Mugabe last week told the Zanu PF National Youth Assembly that elections would be coming by mid next year. He said the inclusive government should end by February or soon after the referendum on the new constitution to pave way for elections.
“The constitution-making process has to be accelerated because the life of this creature (inclusive government) is only two years,” said Mugabe.
“It started in February last year and in February next year, it must end. It would have lived its full life and it will not be extended by more than six months or a year. After a referendum then we have elections by mid next year. I don’t see any reason why we shouldn’t have elections next year.”
Another politburo member confirmed Mugabe has started mobilising the party’s “principal organs and structures”.
“At the moment the idea is to mobilise for elections through the national people’s conference in December, the politburo, the central committee, the consultative assembly, women’s league, youth league, provincial coordinating committees, provinces, district committees, branches and cells,” the politburo member said.
“The party is not in good shape but the national people’s conference would be the best platform for us to formally launch the campaign because all the party structures would be represented there.”
One of the functions of the Zanu PF national conference is to “declare the president of the party elected at congress as the state presidential candidate of the party”.
Sources said Mugabe has already started the campaign to ensure he is declared the party candidate. The Zanu PF women’s league, which usually leads the way, has already said Mugabe would be the candidate and all other structures would now follow suit.

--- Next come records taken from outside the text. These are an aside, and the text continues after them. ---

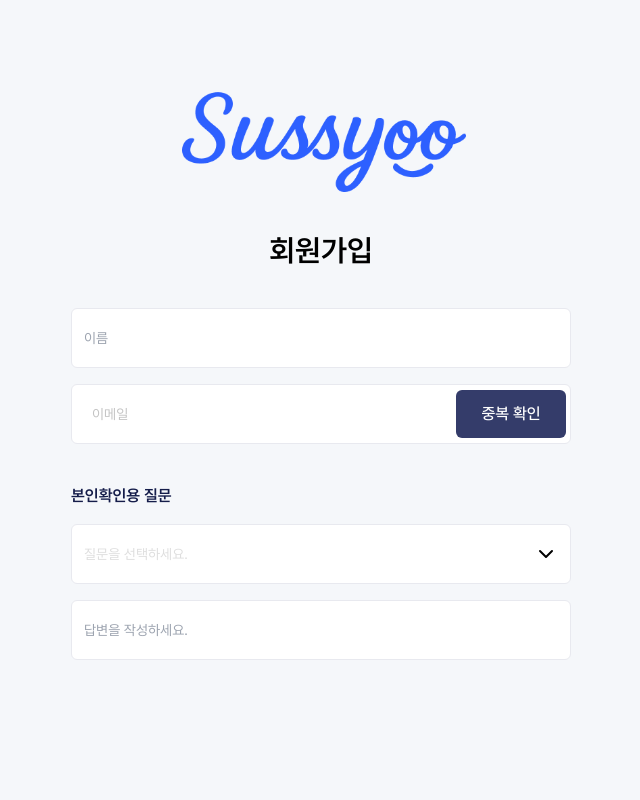
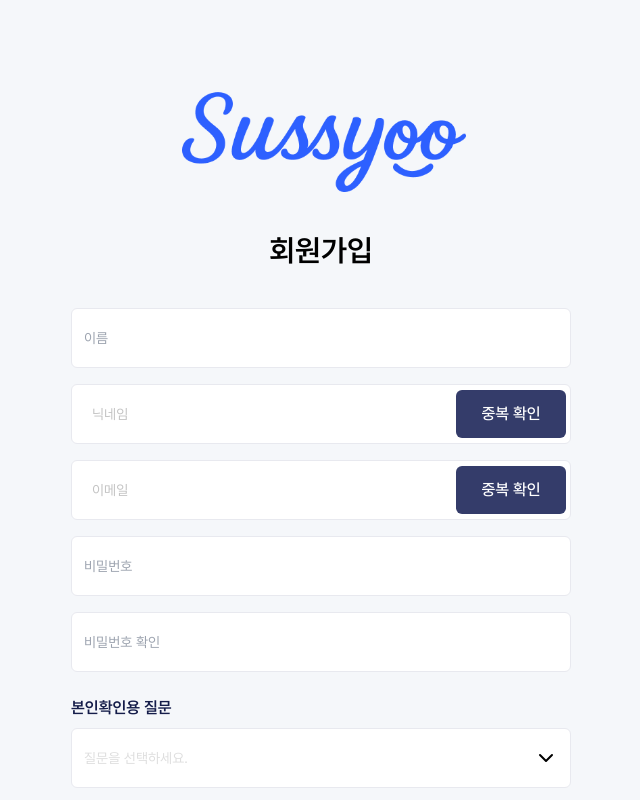
Before and after one commit to OZ-MAIN-PROJECT/frontend, a React (Vite) app: page /signup in a window 1280 px wide. Shown: the top 800 px of the page, without its empty margins (319-959 px from the left). Built offline with nearby package versions, Linux system fonts and the light colour scheme.

Commit message:
feat : #19 회원가입 페이지 구현

```diff
--- a/src/pages/Signup/SignupPage.tsx
+++ b/src/pages/Signup/SignupPage.tsx
@@ -3,7 +3,7 @@ import SignupForm from './components/SignupForm';
 
 const SignupPage = () => {
   return (
-    <div className="flex flex-col items-center h-screen bg-gray-200">
+    <div className="flex flex-col items-center h-full bg-gray-200">
       <div className="my-10">
         <img className="w-[290px] my-10" src={logo}/>
         <h2 className='text-center font-semibold text-3xl'>회원가입</h2>
--- a/src/pages/Signup/components/InputWithCheckbox.tsx
+++ b/src/pages/Signup/components/InputWithCheckbox.tsx
@@ -4,10 +4,12 @@ import Button from '@/components/common/Button';
 interface InputWithCheckButtonProps {
   placeholder: string;
   type?: string;
-  value : string;
+  value: string;
   onChange: (value: string) => void;
-  validate?: (value: string) => string | null; // 유효성 검사
-  checkAvailability: (value: string) => Promise<string | null>; // 중복 확인
+  validate?: (value: string) => string | null;
+  checkAvailability: (value: string) => Promise<string | null>;
+  successMessage?: string;
+  duplicateMessage?: string;
 }
 
 const InputWithCheckButton = ({
@@ -17,34 +19,38 @@ const InputWithCheckButton = ({
   onChange,
   validate,
   checkAvailability,
+  successMessage = '사용 가능합니다.',
+  duplicateMessage = '이미 사용 중입니다.',
 }: InputWithCheckButtonProps) => {
-    const [error, setError] = useState('');
-    const [success, setSuccess] = useState('');
+  const [statusMessage, setStatusMessage] = useState('');
+  const [statusType, setStatusType] = useState<'error' | 'success' | ''>('');
 
   const handleChange = (e: React.ChangeEvent<HTMLInputElement>) => {
     const newValue = e.target.value;
-      onChange(newValue); // 외부 상태 업데이트
-      setSuccess('');
+    onChange(newValue);
+    setStatusMessage('');
+    setStatusType('');
 
     if (validate) {
-        const errorMsg = validate(newValue);
-        setError(errorMsg ?? '');
-      } else {
-        setError('');
+      const error = validate(newValue);
+      if (error) {
+        setStatusMessage(error);
+        setStatusType('error');
+      }
     }
   };
 
   const handleCheck = async () => {
-      if (error || !value) return;
+    if (statusType === 'error' || !value) return;
 
     const result = await checkAvailability(value);
 
     if (result) {
-        setError(result);
-        setSuccess('');
+      setStatusMessage(duplicateMessage);
+      setStatusType('error');
     } else {
-        setError('');
-        setSuccess('사용 가능합니다.');
+      setStatusMessage(successMessage);
+      setStatusType('success');
     }
   };
 
@@ -69,11 +75,17 @@ const InputWithCheckButton = ({
         </Button>
       </div>
 
-        {error && <p className="text-sm text-accent-red mt-1">{error}</p>}
-        {success && <p className="text-sm text-accent-blue mt-1">{success}</p>}
+      {statusMessage && (
+        <p
+          className={`text-sm mt-1 ${
+            statusType === 'error' ? 'text-accent-red' : 'text-accent-blue'
+          }`}
+        >
+          {statusMessage}
+        </p>
+      )}
     </div>
   );
 };
 
-
 export default InputWithCheckButton;
--- a/src/pages/Signup/components/SignupForm.tsx
+++ b/src/pages/Signup/components/SignupForm.tsx
@@ -1,54 +1,119 @@
+import { useState } from 'react';
 import Input from '@/components/common/Input';
-import { useState } from 'react';
 import InputWithCheckButton from './InputWithCheckbox';
+import DropdownInput from './DropdownInput';
+import Button from '@/components/common/Button';
 import { isValidEmail } from '@/utils/validators';
-import DropdownInput from './DropdownInput';
+
+const questions = ['질문 1', '질문 2', '질문 3'];
 
 const SignupForm = () => {
-  const [userName, setUserName] = useState('');
-  const [userEmail, setUserEmail] = useState('');
-  const [answer, setAnswer] = useState('');
-  const [selectedValue, setSelectedValue] = useState('');
+  const [userInfo, setUserInfo] = useState({
+    name: '',
+    nickname: '',
+    email: '',
+    password: '',
+    passwordConfirm: '',
+    question: '',
+    answer: '',
+  });
 
-  const items = ['질문 1', '질문 2', '질문 3'];
+  const [errors, setErrors] = useState({ password: '' });
+
+  const handleChange =
+    (field: keyof typeof userInfo) =>
+    (e: React.ChangeEvent<HTMLInputElement>) => {
+      setUserInfo(prev => ({ ...prev, [field]: e.target.value }));
+
+      if (field === 'passwordConfirm' || field === 'password') {
+        const pw = field === 'password' ? e.target.value : userInfo.password;
+        const confirm = field === 'passwordConfirm' ? e.target.value : userInfo.passwordConfirm;
+        setErrors(prev => ({
+          ...prev,
+          password: pw && confirm && pw !== confirm ? '비밀번호가 일치하지 않습니다.' : '',
+        }));
+      }
+    };
 
   const validateEmail = (value: string) => {
-    if (!isValidEmail(value)) return '올바른 이메일 형식이 아닙니다.';
-    return null;
+    return isValidEmail(value) ? null : '올바른 이메일 형식이 아닙니다.';
   };
 
   const checkEmailAvailability = async (email: string) => {
-    // 실제 API 통신 로직으로 개발 필요
     if (email === 'test@mail.com') return '이미 사용 중인 이메일입니다.';
     return null;
   };
 
+  const checkNicknameAvailability = async (nickname: string) => {
+    if (nickname === 'test') return '이미 사용 중인 닉네임입니다.';
+    return null;
+  };
+
   return (
-    <form className="w-[500px]">
+    <form className="w-[500px] mb-20">
       <Input
+        placeholder="이름"
+        value={userInfo.name}
+        onChange={handleChange('name')}
         className="h-[60px] w-full"
-        placeholder="이름"
-        value={userName}
-        onChange={e => setUserName(e.target.value)}
       />
+
+      <InputWithCheckButton
+        placeholder="닉네임"
+        value={userInfo.nickname}
+        onChange={value => setUserInfo(prev => ({ ...prev, nickname: value }))}
+        checkAvailability={checkNicknameAvailability}
+        successMessage="사용 가능한 닉네임입니다."
+        duplicateMessage="이미 사용중인 닉네임입니다."
+      />
+
       <InputWithCheckButton
         placeholder="이메일"
         type="email"
-        value={userEmail}
-        onChange={setUserEmail}
+        value={userInfo.email}
+        onChange={value => setUserInfo(prev => ({ ...prev, email: value }))}
         validate={validateEmail}
         checkAvailability={checkEmailAvailability}
+        successMessage="사용 가능한 이메일입니다."
+        duplicateMessage="이미 사용중인 이메일입니다."
       />
-      <div className="mt-10">
-        <p className="font-semibold text-primary-900 mb-4">본인확인용 질문</p>
-        <DropdownInput items={items} selected={selectedValue} onSelect={setSelectedValue} />
+
+      <Input
+        placeholder="비밀번호"
+        type="password"
+        value={userInfo.password}
+        onChange={handleChange('password')}
+        className="h-[60px] w-full"
+      />
+
+      <Input
+        placeholder="비밀번호 확인"
+        type="password"
+        value={userInfo.passwordConfirm}
+        onChange={handleChange('passwordConfirm')}
+        className="h-[60px] w-full"
+      />
+
+      {errors.password && <p className="text-sm text-accent-red mt-1">{errors.password}</p>}
+
+      <div className="mt-6">
+        <p className="font-semibold text-primary-900 mb-2">본인확인용 질문</p>
+        <DropdownInput
+          items={questions}
+          selected={userInfo.question}
+          onSelect={value => setUserInfo(prev => ({ ...prev, question: value }))}
+        />
         <Input
+          placeholder="답변을 작성하세요."
+          value={userInfo.answer}
+          onChange={handleChange('answer')}
           className="h-[60px] w-full"
-          placeholder="답변을 작성하세요."
-          value={answer}
-          onChange={e => setAnswer(e.target.value)}
         />
       </div>
+
+      <Button width="w-full" height="h-[50px]" color="blue" type="submit">
+        회원가입
+      </Button>
     </form>
   );
 };
--- a/src/types/auth.ts
+++ b/src/types/auth.ts
@@ -4,6 +4,5 @@ export type User = {
   nickname: string; // 닉네임
   email: string; // 이메일
   phone: string; // 휴대전화번호
-  gender: 'male' | 'female'; // 성별
-  profileImage: string;
+  profileImage?: string;
 };
```
Also changed, not shown: src/utils/validators.ts (line endings or trailing spaces). Lines whose indentation alone changed are shown as unchanged.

His endorsement at the conference in Mutare would be a mere formality.
The sources said in the next politburo meeting Mugabe would impress upon the party’s top leadership the need to get ready for elections.
“The president is going to talk about that issue and discuss strategies for elections. One of the tactics of our campaigns would be to focus on indigenisation and sanctions. We will go all out telling the people that the MDC-T is against indigenisation and has failed or is unable to remove sanctions. It’s going to be a serious campaign.”
While Mugabe mainly campaigned on the platform of land reform since 2000 and during the last 2008 elections, his party now wants to focus on indigenisation and sanctions. Zanu PF leaders think the MDC-T is unable to respond effectively to these issues effectively.
Sources said Zanu PF leaders also believe Tsvangirai and the MDC-T are caught in a spiral of possible terminal decline following their “dismal performance” in the inclusive government and during the ongoing constitution-making process.
Mugabe’s spokesman George Charamba, who often reflects his boss’s thinking, has been going to town about this in his column which he writes under a pseudonym in the daily state-controlled Herald on Saturdays.
In one of his telling columns, Charamba claimed on October 2 that Zanu PF had out-manoeuvred the MDC-T in the constitution-making process and put itself in a win-win situation. He said the MDC-T would now be confronted with a choice between a Zanu PF-driven draft constitution (another Kariba draft) and the current Lancaster House constitution.
“The MDC’s dilemma is choosing between Lancaster House and a Zanu PF draft. Much worse, the MDC-T did not have structures in far-flung rural areas where the (constitution-making) exercise began. By contrast, Zanu PF had, and relied on its organic structures to mobilise participation and to consolidate submissions. Not helped by white farmers who have become a sulking lot following the MDC-T’s failure to secure their interests, the party could not mobilise what remains of its farm labourers,” Charamba said.
“The result was that in well over 98% of rural centres, Zanu PF’s position prevailed.” Charamba said MDC-T was forced to bus people into rural areas but ended up being stretched and dismantling its urban structures. Besides, he said the MDC-T’s lack of leadership and lack of organisational capacity have been exposed and this interpretation of events seems to be giving Mugabe the confidence to push for early elections.